[Data extracted from a collection]
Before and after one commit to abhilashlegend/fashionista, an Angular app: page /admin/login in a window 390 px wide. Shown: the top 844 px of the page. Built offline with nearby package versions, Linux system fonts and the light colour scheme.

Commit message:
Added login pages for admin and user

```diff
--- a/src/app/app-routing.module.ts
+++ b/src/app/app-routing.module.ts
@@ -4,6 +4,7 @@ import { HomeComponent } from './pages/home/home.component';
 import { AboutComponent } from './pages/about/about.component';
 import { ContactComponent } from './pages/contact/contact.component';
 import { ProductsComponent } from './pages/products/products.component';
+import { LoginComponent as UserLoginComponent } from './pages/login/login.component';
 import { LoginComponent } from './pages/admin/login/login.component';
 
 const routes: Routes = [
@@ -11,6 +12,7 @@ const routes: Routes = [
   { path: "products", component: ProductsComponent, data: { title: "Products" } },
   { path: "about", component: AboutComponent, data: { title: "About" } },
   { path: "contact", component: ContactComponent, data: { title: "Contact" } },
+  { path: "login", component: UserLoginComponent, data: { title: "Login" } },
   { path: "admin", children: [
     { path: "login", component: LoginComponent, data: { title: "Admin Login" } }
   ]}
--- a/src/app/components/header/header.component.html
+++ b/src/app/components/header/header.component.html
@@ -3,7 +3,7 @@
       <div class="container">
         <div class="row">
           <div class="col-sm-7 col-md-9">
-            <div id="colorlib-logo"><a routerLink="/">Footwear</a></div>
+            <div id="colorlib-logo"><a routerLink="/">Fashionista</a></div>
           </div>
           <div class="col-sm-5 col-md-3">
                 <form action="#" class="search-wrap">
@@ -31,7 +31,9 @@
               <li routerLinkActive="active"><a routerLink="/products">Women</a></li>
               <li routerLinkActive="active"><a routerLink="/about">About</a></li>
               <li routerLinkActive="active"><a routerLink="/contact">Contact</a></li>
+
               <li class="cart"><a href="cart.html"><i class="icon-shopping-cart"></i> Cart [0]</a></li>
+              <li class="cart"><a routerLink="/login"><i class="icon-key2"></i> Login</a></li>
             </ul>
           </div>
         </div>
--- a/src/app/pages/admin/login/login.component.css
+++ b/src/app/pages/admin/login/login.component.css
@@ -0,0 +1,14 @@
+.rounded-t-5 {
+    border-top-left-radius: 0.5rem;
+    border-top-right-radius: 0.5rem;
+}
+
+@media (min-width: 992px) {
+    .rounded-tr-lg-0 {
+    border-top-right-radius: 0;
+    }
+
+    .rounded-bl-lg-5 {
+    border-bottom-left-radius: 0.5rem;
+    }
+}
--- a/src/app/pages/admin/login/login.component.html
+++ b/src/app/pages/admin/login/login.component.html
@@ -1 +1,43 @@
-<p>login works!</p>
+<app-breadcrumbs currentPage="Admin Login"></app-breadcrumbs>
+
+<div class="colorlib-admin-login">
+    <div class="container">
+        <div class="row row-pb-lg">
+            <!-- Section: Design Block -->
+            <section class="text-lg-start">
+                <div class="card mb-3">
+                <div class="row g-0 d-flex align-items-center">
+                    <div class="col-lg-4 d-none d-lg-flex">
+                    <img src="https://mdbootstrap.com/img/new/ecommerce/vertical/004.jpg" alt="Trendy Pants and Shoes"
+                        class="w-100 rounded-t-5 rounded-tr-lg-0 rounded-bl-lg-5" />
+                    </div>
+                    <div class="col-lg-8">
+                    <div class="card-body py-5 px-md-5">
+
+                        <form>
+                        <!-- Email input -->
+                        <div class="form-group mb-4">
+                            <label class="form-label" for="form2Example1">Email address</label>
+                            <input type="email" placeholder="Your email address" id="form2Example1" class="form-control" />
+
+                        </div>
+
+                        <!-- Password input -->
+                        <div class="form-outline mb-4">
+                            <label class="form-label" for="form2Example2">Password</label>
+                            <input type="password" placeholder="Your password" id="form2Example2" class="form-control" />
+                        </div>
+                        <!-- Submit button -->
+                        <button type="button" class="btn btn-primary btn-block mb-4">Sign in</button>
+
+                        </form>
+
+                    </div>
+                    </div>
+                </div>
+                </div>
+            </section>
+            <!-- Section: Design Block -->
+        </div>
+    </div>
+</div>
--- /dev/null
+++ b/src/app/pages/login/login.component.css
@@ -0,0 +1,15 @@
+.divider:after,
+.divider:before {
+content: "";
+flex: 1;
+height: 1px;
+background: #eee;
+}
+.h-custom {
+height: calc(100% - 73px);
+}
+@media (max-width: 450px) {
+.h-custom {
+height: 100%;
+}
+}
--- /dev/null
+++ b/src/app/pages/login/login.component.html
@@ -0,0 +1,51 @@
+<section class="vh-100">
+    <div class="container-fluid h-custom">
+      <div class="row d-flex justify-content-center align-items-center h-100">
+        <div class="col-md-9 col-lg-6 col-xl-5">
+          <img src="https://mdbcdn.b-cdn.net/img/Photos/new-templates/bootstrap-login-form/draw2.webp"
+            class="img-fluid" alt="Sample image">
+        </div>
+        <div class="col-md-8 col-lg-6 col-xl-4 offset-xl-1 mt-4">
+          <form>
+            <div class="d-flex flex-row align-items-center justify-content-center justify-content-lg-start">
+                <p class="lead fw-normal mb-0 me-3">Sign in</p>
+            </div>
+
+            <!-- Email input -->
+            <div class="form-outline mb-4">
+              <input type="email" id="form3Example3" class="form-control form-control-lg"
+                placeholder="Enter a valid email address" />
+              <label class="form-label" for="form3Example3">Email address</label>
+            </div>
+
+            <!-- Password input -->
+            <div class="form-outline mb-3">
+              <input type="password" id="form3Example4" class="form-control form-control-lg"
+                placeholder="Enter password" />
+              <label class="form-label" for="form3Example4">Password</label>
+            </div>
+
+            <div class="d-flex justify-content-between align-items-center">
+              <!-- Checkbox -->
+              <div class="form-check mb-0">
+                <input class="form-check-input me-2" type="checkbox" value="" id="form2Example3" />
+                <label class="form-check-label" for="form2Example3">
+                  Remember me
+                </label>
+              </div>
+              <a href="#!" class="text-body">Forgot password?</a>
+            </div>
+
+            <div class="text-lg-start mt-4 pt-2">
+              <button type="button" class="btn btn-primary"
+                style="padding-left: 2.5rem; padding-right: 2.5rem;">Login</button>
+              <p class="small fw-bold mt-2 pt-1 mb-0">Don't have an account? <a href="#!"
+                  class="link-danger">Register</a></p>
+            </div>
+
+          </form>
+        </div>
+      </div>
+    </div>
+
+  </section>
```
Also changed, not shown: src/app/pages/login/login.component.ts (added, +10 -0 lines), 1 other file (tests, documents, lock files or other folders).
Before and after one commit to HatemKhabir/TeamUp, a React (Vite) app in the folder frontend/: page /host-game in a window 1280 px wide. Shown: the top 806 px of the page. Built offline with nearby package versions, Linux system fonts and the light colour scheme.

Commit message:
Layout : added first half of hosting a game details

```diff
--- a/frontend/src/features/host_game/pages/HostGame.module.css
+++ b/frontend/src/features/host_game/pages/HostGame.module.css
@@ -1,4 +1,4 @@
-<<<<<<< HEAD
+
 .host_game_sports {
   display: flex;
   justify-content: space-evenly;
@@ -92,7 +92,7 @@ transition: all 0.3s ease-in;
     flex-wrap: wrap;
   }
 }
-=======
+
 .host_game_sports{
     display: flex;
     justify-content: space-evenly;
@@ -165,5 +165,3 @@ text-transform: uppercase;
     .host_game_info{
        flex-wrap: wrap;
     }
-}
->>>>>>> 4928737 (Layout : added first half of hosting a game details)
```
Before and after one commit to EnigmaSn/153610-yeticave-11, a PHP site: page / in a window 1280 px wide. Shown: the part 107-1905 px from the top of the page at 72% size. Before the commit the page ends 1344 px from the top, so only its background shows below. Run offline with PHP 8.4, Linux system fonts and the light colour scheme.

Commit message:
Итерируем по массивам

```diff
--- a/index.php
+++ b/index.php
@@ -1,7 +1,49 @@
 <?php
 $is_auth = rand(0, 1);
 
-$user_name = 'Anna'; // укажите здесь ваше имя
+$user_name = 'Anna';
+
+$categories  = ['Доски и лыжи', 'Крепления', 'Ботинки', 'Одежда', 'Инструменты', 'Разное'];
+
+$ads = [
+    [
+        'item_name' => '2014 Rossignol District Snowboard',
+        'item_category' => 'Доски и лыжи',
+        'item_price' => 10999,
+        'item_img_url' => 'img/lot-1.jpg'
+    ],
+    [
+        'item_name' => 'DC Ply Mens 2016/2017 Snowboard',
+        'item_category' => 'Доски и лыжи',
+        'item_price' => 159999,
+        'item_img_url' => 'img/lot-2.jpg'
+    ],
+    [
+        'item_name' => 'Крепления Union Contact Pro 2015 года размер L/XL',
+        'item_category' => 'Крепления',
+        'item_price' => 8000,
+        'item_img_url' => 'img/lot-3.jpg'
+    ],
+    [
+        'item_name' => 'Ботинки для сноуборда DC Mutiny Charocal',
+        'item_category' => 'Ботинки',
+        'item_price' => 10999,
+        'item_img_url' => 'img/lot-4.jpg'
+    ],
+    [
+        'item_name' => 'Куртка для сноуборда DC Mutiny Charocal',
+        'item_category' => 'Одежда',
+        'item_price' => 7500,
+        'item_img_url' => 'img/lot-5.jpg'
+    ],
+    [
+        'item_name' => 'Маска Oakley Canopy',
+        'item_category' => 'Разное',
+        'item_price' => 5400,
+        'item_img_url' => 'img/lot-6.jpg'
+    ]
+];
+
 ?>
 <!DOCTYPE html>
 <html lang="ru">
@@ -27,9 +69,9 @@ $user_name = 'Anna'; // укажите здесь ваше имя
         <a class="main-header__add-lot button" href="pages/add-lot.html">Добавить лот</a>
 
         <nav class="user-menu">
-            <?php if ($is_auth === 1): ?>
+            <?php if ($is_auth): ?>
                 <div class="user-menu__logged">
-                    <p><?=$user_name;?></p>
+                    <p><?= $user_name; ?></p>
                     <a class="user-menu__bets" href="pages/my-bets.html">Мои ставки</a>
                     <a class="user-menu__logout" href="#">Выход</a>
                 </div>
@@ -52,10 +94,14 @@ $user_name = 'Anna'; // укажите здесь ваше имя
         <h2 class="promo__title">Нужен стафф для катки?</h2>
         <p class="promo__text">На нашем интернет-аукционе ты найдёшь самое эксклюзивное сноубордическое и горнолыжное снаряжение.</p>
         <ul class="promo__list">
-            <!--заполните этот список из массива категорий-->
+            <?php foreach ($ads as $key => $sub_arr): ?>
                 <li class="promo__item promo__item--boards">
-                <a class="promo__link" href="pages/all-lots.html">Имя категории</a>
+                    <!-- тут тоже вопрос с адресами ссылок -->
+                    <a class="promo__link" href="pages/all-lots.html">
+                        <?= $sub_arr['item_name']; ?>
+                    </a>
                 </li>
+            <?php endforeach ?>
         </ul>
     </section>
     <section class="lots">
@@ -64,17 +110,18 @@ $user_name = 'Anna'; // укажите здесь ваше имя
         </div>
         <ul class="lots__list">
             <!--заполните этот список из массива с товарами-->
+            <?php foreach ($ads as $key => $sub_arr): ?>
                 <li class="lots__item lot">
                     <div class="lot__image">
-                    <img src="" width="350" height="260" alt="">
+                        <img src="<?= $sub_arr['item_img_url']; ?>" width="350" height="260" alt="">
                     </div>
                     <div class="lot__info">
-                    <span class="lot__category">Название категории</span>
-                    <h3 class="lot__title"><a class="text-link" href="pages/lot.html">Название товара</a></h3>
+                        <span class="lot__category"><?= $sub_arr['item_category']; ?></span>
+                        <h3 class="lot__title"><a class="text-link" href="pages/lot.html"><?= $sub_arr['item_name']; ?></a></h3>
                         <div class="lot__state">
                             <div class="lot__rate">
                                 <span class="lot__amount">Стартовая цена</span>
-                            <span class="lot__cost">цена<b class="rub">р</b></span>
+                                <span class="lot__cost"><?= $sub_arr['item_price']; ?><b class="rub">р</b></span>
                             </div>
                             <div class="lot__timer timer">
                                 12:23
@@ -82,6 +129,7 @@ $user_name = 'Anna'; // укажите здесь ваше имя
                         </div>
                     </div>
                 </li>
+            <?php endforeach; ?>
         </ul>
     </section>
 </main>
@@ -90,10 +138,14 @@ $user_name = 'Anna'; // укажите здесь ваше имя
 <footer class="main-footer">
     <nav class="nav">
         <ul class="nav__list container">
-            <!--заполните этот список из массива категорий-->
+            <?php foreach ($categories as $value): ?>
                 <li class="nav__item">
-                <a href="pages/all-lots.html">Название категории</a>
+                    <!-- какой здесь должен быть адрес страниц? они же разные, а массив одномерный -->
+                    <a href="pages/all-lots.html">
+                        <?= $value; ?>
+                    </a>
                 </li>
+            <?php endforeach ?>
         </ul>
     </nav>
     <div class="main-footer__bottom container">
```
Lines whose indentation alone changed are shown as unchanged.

■ **Task details**:
Lines holding the word "сноуборда" are the answer; copy every one from the records above.

■ **Task response**:
+        'item_name' => 'Ботинки для сноуборда DC Mutiny Charocal',
+        'item_name' => 'Куртка для сноуборда DC Mutiny Charocal',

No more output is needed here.